Many years ago, as I built my husband’s tree, I puzzled over his grandmother Dorothy (LeBlanc/White) Little.

You see, in 1920 and 1930 Dorothy was living with Herbert and Annie White in Lynn, Massachusetts and listed as “daughter”. By 1940, she  resided at the same address as Herbert and Annie, and was listed as “wife” to David Little. Dorothy’s first three children, also enumerated, were named David, Dorothy and Herbert, and in all three censuses, Dorothy’s birthplace was listed as Massachusetts.

Herbert White’s Naturalization papers name a daughter Dorothy, born 12 June 1912.  naturalization

Yet, I couldn’t locate Dorothy’s birth in the Massachusetts indexes or vital record collections on Ancestry.com, FamilySearch.org or AmericanAncestors.org. Frustrated, I wrote to the Lynn Town Clerk.  Within a week, I had a transcription of Dorothy’s birth record.  The transcription offered the same birth date, named her father Herbert LeBlanc (note that White is a common Americanized version of LeBlanc) and mother Annie Brown.
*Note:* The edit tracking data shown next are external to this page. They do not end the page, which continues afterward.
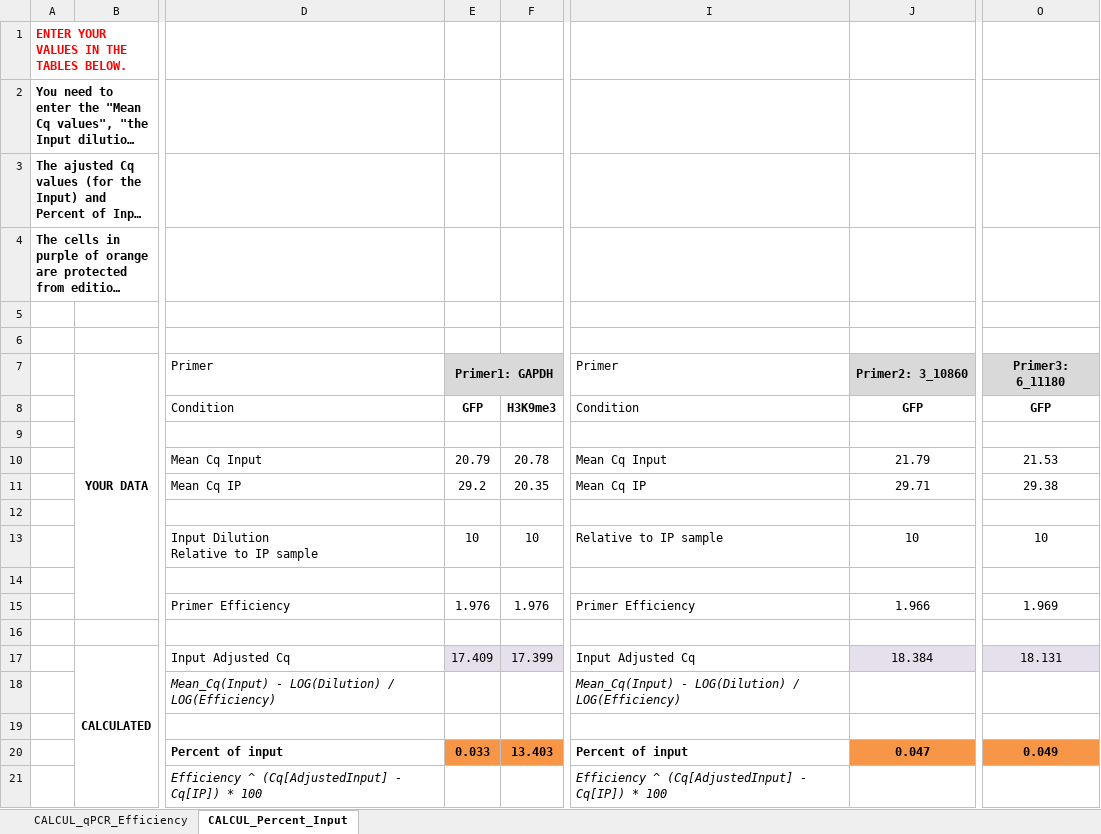
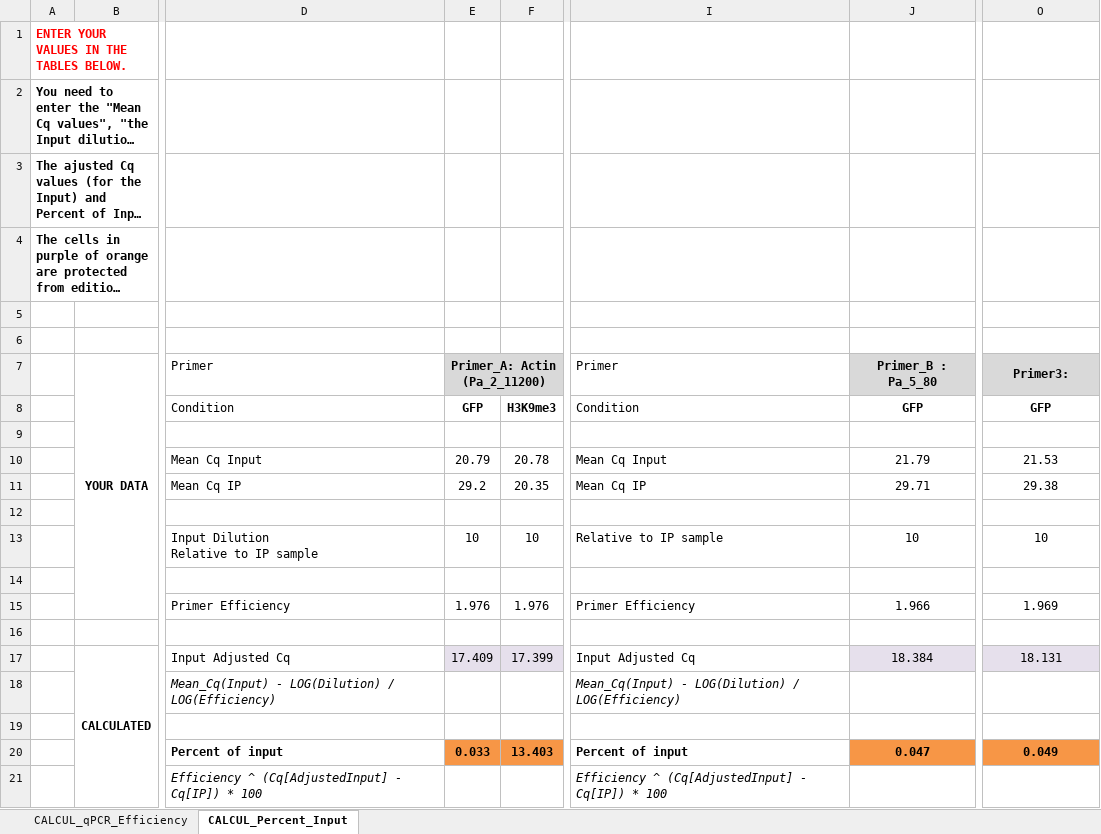
Before and after one commit to PierreGrognet/ChIPseq_Workshop, an Excel workbook: qPCR_Analysis.xlsx, sheet CALCUL_Percent_Input, drawn as a sheet; only a part is shown, gaps mark what is left out; long unchanged cells end in …; values as stored, in another font and other column widths than the file's, no borders; the diff names each change by its address in the sheet, - before the commit and + after, or states it on an @@ line.

Commit message:
change in primers names

```diff
--- a/qPCR_Analysis.xlsx (sheet CALCUL_Percent_Input)
+++ b/qPCR_Analysis.xlsx (sheet CALCUL_Percent_Input)
-E7: Primer1: GAPDH
+E7: Primer_A: Actin (Pa_2_11200)
-J7: Primer2: 3_10860
+J7: Primer_B : Pa_5_80
-O7: Primer3: 6_11180
+O7: Primer3:
```
Also changed, not shown: charts or pictures.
Hmmmm, I thought, “the birth  must be misindexed in every online database”.

I couldn’t find a marriage record for Herbert and Annie under White or LeBlanc between Herbert’s 1908 arrival from Canada and Dorothy’s 1912 birth. Perhaps they returned to Canada (where Herbert was born), married and had the baby there? Or was that misindexed too! Sigh.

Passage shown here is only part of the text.